Workday Inc. (NASDAQ: WDAY) has become a serious battleground stock. After posting earnings that should look solid, there is a real mix among analysts and investors over where Workday really should be valued.
While the earnings report would have looked solid for almost any other company, the cloud-based solutions provider for finance and human resources operations is still valued at more than 100 times next year’s expected earnings. The company now counts more than 2,100 enterprise customers, 175 of which are members of the Fortune 500.
When Workday reported its most recent quarterly results after the market closed on Tuesday, the company said that it had $0.28 in earnings per share (EPS) on $582.5 million in revenue. The consensus estimates had called for $0.21 in EPS on $574 million in revenue.
In terms of guidance, Workday expects to see subscription revenues in the range of $514 million to $516 million, while professional services revenue expectation is $93 million. Consensus estimates call for $0.29 in EPS on $600.17 million in revenue.
Many analysts are raising their underlying earnings estimates and their price targets. The problem is that analysts greatly disagree over whether Workday is already fully valued or if it can have even greater upside ahead.
Needham’s analyst team is among the most bullish of them all.
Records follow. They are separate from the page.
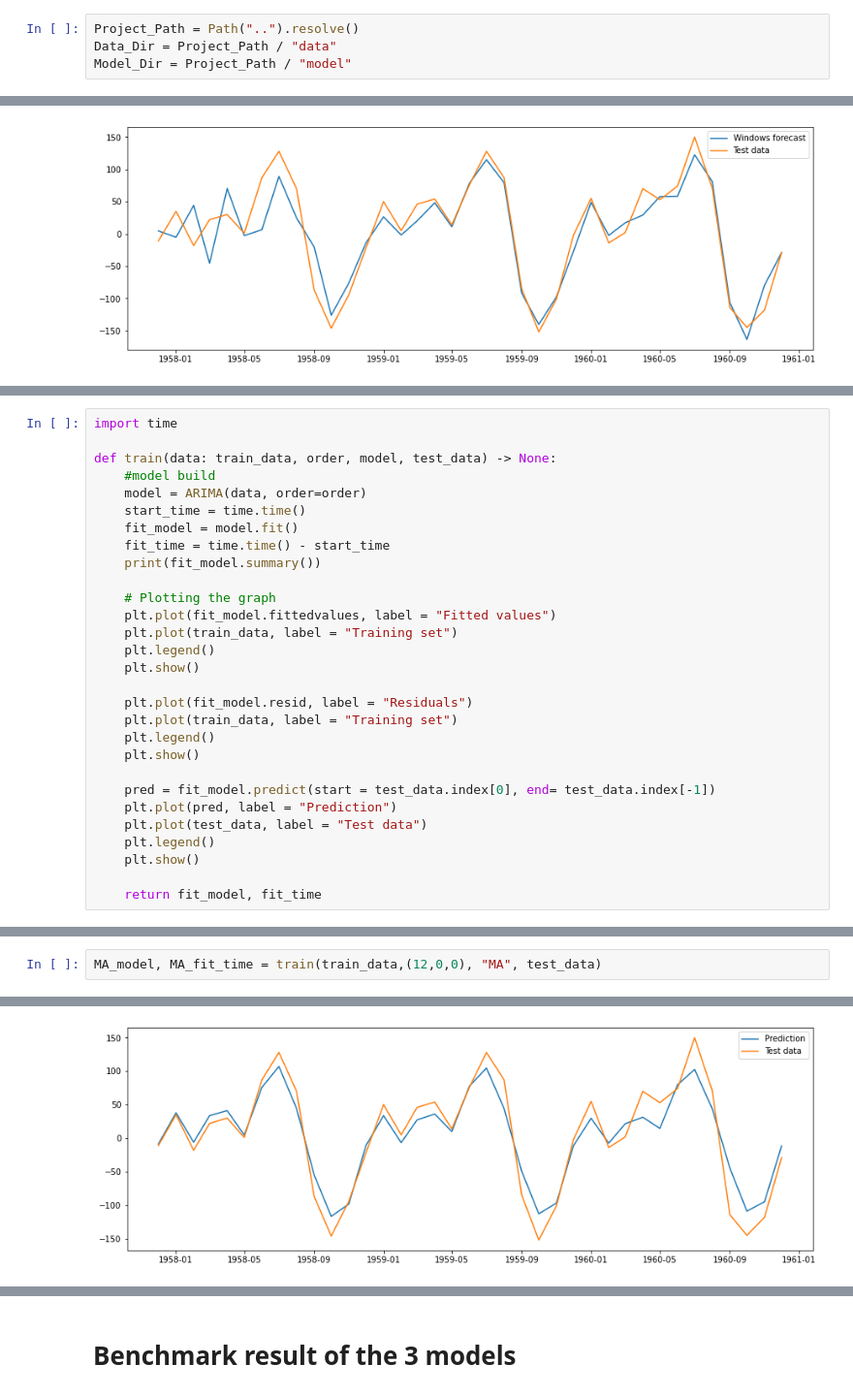
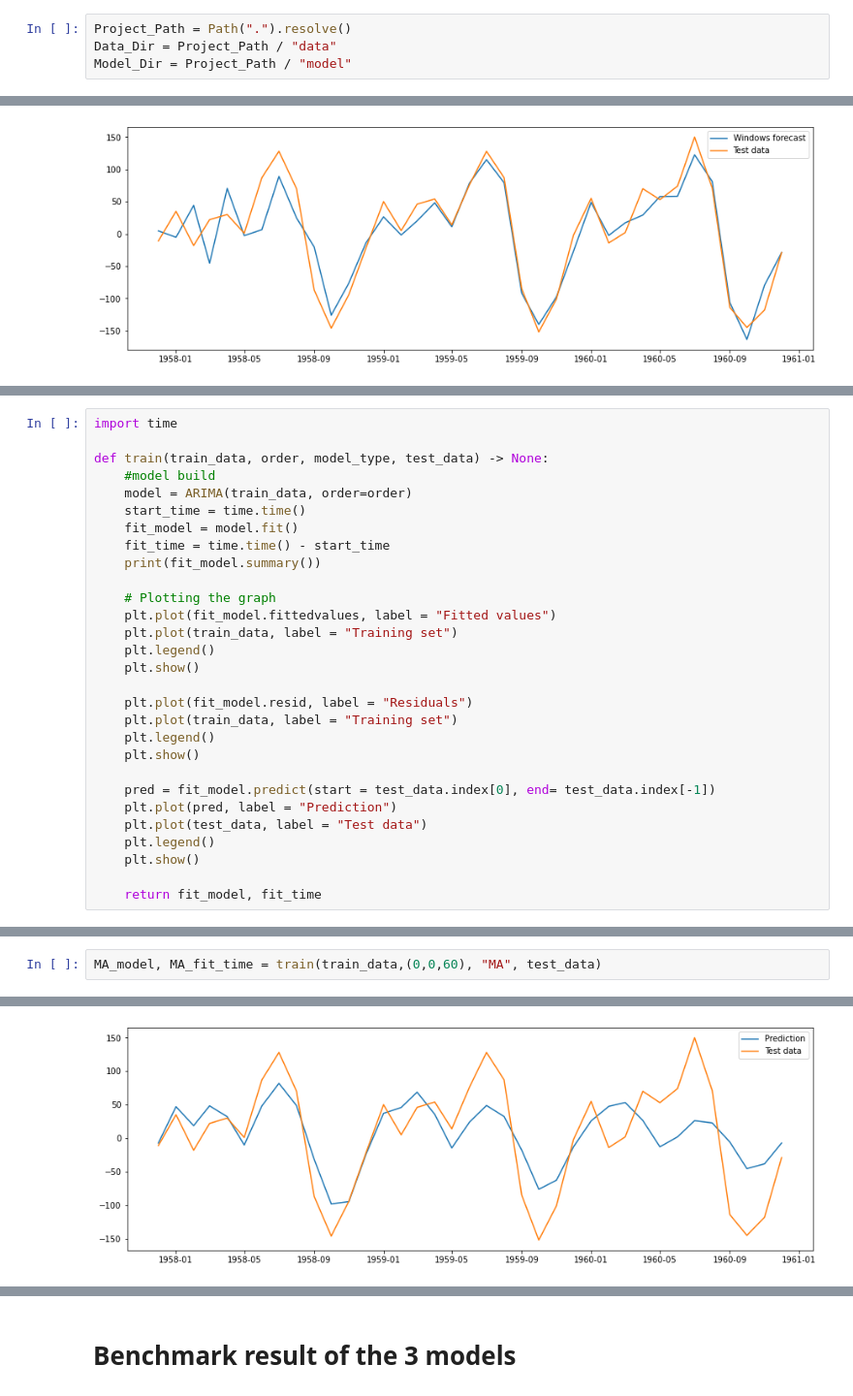
Before and after one commit to Pramod-Kumar808/time_series, a Jupyter notebook: notebook/Project_Notebook.ipynb, the cells around one changed output, grey strips where cells are left out. Shown at 97% size. Cells and saved outputs as stored; diff of their text form.

```diff
--- a/notebook/Project_Notebook.ipynb
+++ b/notebook/Project_Notebook.ipynb
@@ -40,7 +39,7 @@ plt.rcParams['figure.figsize'] = (15, 5)
 
 pd.set_option('display.max_columns', 20)
 # %%
-Project_Path = Path("..").resolve()
+Project_Path = Path(".").resolve()
 Data_Dir = Project_Path / "data"
 Model_Dir = Project_Path / "model"
 # %% [markdown]
@@ -389,9 +389,9 @@ plt.legend()
 # %%
 import time
 
-def train(data: train_data, order, model, test_data) -> None:
+def train(train_data, order, model_type, test_data) -> None:
     #model build
-    model = ARIMA(data, order=order)
+    model = ARIMA(train_data, order=order)
     start_time = time.time()
     fit_model = model.fit()
     fit_time = time.time() - start_time
@@ -418,5 +441,5 @@ def train(data: train_data, order, model, test_data) -> None:
 # %%
-MA_model, MA_fit_time = train(train_data,(12,0,0), "MA", test_data)
+MA_model, MA_fit_time = train(train_data,(0,0,60), "MA", test_data)
 # %% [output]
                                SARIMAX Results
 ==============================================================================
@@ -440 +463 @@ Warnings:
-[figure, old version]
+[figure, new version]
```
Also changed, not shown: parts of 19 cells of this notebook.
It has a Buy rating and it raised its target price to $150 from $130. Canaccord Genuity also has a Buy rating, and it raised its target price to $145 from $125.
JMP Securities has a Market Outperform rating but raised its target from $117 to $141, while KeyBanc Capital Markets has an Overweight rating, and the firm raised its target to $140 from $131. Oppenheimer has an Outperform rating and raised its target to $136 from $122. And Robert W. Baird has a Buy rating and raised its target from $114 to $140.
Other analysts were more cautious in their formal ratings. Yet, they have all raised their price targets and expectations on Workday:
- Barclays has an Equal Weight rating, but the firm raised its target price to $121 from $115.
- BMO Capital Markets maintained it at Market Perform but raised the target to $135 from $117.
- Credit Suisse maintained its Neutral rating but raised its target to $110 from $100.
- Jefferies maintained its Hold rating and raised its target from $101 to $119.
- Stifel has a Hold rating but raised its target price to $115 from $98.
- Wedbush Securities has a Neutral rating but raised its target to $119 from $106.
And to throw another wrench in this valuation debate, the short sellers are becoming ever more emboldened in Workday. Its short interest had shrunk some in 2017, but after bottoming at 12.7 million shares in November, the number of shares short has risen for six straight bimonthly reports to over 15.7 million shares. It now has a days-to-cover ratio of more than nine. The rise in its short interest by settlement date has been shown below:
Workday shares were last seen down 0.5% at $127.55, in a 52-week trading range of $80.61 to $131.18.